Document Type


Date of Original Version



Biomedical and Pharmaceutical Sciences
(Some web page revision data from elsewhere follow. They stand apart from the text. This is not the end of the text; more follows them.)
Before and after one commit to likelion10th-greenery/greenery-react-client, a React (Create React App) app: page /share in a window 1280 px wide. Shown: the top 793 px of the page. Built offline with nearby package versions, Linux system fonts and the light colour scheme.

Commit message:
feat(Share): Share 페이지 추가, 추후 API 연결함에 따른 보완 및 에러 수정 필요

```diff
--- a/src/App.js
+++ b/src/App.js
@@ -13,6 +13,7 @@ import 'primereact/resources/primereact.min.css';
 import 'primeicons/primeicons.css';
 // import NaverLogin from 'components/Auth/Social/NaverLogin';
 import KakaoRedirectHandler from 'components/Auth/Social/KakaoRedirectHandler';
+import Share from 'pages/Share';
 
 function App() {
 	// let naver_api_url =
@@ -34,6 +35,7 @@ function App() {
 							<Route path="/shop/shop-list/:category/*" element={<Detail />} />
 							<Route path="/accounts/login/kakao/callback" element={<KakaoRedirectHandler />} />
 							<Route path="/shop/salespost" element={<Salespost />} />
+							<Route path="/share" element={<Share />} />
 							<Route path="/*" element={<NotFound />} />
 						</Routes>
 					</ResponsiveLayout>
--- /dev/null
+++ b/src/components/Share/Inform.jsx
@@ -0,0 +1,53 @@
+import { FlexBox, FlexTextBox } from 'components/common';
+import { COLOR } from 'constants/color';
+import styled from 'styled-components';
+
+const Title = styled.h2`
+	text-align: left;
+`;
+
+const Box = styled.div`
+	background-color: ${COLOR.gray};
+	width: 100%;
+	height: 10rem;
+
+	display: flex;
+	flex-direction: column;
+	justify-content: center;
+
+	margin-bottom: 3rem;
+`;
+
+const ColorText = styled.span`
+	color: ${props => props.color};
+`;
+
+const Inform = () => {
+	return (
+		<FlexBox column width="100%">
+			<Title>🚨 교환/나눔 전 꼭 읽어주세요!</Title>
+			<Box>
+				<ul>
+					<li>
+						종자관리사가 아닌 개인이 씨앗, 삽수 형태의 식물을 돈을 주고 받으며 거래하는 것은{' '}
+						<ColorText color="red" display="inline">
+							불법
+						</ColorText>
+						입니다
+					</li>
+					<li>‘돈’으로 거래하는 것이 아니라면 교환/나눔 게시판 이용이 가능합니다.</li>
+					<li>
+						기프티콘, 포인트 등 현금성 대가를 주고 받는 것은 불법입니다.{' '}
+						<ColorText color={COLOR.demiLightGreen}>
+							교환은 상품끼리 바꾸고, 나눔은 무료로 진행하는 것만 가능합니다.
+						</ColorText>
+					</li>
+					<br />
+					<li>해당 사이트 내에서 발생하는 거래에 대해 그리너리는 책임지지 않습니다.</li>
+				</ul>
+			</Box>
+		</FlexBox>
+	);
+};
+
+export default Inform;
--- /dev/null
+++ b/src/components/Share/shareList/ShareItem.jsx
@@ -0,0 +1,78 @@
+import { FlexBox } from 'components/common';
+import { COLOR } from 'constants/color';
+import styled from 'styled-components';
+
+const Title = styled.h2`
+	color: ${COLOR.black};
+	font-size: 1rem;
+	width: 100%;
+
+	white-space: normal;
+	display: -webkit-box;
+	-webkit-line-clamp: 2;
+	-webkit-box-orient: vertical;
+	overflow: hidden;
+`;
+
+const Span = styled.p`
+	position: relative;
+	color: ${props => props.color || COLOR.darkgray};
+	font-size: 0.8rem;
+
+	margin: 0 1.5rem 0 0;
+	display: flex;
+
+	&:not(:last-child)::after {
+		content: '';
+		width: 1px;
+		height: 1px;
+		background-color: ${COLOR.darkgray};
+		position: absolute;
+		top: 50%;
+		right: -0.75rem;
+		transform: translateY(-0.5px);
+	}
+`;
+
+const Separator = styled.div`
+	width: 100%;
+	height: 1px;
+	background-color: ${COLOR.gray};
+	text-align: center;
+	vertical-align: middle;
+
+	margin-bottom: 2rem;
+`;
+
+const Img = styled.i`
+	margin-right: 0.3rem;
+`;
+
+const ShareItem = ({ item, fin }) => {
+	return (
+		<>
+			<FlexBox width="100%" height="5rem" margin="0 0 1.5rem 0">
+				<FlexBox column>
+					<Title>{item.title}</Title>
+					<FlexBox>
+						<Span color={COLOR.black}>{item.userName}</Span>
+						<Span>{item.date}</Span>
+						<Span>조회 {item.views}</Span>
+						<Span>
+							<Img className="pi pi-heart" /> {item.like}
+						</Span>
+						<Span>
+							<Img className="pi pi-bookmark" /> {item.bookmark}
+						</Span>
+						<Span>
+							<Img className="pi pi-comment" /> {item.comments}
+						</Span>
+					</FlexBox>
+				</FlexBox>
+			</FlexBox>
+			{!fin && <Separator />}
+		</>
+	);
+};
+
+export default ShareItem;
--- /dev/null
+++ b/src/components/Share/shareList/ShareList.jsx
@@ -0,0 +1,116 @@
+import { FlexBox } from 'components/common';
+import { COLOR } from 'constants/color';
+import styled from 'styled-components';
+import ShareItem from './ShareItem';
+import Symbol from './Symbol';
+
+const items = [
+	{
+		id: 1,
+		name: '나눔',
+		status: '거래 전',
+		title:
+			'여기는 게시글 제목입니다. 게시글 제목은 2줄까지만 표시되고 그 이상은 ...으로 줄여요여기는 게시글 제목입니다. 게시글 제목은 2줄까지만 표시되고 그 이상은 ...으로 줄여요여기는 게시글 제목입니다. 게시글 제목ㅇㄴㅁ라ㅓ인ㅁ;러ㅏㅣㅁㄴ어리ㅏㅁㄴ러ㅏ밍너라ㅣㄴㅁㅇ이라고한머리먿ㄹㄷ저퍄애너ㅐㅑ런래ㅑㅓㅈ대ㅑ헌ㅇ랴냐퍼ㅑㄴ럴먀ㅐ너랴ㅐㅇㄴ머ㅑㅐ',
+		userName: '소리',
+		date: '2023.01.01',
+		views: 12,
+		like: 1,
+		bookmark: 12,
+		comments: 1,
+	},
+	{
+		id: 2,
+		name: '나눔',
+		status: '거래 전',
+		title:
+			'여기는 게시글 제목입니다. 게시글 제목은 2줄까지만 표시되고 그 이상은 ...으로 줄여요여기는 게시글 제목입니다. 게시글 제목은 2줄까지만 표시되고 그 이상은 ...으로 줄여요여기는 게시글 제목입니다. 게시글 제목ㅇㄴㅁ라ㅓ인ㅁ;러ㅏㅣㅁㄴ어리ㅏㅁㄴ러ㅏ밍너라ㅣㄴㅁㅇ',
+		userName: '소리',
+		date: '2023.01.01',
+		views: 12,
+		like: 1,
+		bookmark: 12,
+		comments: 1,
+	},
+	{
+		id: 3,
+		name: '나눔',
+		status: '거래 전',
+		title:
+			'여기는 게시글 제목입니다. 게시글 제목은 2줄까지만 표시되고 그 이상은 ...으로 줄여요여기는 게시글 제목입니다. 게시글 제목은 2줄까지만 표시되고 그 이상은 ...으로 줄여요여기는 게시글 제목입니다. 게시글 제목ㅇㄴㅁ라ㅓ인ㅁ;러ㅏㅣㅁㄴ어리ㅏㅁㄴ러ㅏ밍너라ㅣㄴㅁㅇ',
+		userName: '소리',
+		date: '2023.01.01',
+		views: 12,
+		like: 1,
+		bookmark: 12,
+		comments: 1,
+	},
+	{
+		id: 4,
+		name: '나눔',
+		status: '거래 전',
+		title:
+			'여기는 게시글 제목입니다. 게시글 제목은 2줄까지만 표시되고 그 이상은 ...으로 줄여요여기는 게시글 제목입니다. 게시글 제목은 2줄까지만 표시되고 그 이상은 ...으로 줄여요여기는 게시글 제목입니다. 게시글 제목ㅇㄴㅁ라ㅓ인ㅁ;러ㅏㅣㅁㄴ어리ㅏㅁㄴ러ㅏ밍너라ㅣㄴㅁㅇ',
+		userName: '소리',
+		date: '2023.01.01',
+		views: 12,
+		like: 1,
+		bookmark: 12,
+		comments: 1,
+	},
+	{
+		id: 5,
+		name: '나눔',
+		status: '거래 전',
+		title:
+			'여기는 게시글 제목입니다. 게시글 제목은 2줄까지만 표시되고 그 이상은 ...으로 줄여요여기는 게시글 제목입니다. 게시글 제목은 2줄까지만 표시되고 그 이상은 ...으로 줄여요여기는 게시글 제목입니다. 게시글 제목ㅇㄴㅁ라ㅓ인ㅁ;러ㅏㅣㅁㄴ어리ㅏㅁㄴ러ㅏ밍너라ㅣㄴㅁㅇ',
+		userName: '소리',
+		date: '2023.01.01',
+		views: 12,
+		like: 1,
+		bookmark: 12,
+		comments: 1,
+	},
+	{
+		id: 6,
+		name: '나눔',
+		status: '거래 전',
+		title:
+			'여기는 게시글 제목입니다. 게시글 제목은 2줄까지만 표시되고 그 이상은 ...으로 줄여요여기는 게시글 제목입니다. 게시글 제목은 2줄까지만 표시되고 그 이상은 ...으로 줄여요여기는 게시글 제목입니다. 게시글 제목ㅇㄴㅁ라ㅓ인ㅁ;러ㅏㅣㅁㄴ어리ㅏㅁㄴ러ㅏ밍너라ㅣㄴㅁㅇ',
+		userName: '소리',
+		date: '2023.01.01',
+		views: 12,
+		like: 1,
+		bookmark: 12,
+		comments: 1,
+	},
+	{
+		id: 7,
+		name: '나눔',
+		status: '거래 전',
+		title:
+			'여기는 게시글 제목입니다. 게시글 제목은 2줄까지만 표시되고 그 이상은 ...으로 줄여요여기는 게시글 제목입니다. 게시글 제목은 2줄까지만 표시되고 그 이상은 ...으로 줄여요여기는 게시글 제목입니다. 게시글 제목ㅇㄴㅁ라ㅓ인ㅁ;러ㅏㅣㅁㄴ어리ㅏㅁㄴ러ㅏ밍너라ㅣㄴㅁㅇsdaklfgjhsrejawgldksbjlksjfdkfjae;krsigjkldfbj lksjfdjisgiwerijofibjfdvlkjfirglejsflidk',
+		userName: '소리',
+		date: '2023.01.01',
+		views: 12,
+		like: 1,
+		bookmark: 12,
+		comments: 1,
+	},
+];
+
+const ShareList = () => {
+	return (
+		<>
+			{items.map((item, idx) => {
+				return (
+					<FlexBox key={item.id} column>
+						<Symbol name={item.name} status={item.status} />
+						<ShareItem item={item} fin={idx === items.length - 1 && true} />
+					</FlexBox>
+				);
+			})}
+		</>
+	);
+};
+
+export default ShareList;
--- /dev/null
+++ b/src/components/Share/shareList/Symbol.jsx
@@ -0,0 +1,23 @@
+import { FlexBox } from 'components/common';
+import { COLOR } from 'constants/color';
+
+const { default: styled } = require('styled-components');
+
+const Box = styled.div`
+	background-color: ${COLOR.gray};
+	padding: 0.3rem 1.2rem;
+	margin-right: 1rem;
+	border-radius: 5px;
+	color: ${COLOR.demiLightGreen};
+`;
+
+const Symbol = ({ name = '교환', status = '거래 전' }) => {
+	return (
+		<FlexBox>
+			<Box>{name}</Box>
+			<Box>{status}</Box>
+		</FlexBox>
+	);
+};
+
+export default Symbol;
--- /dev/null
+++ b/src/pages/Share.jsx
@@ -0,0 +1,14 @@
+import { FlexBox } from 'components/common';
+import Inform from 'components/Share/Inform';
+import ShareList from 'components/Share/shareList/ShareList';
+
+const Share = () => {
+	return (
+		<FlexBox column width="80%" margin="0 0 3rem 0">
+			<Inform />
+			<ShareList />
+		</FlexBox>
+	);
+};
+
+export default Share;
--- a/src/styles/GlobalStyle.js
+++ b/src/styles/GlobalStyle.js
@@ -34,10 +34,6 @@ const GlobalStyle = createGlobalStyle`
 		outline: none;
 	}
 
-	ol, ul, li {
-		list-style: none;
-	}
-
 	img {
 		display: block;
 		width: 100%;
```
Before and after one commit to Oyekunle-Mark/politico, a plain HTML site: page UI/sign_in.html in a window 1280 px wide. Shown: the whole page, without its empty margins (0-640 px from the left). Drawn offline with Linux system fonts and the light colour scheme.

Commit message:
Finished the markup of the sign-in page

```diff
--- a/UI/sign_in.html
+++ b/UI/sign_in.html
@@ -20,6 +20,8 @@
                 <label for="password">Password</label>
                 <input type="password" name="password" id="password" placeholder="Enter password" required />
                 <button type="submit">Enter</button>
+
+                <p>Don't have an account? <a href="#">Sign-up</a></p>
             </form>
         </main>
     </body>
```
Persistent inward calcium and sodium currents (IP) activated during motoneuron recruitment help synaptic inputs maintain self-sustained firing until de-recruitment. Here, we estimate the contribution of the IP to self-sustained firing in human motoneurons of varying recruitment threshold by measuring the difference in synaptic input needed to maintain minimal firing once the IP is fully activated compared with the larger synaptic input required to initiate firing prior to full IP activation. Synaptic input to ≈20 dorsiflexor motoneurons simultaneously recorded during ramp contractions was estimated from firing profiles of motor units decomposed from high-density surface-EMG. To avoid errors introduced when using high-threshold units firing in their nonlinear range, we developed methods where the lowest-threshold units firing linearly with force were used to construct a composite (control) firing rate profile to estimate synaptic input to the higher-threshold (test) units. The difference in the composite firing rate (synaptic input) at the time of test unit recruitment and de-recruitment (ΔF=Frecruit-Fde-recruit) was used to measure IP amplitude that sustained firing. Test units with recruitment thresholds 1-30% of maximum had similar ΔFs, which likely included both slow and fast motor units activated by small and large motoneurons, respectively. This suggests that the portion of the IP that sustains firing is similar across a wide range of motoneuron sizes. Higher-threshold units had more prolonged accelerations in firing rate at the onset of recruitment compared to lower-threshold units, likely reflecting IP activation closer to firing onset in the higher-threshold units, but well before firing onset in the lower-threshold units.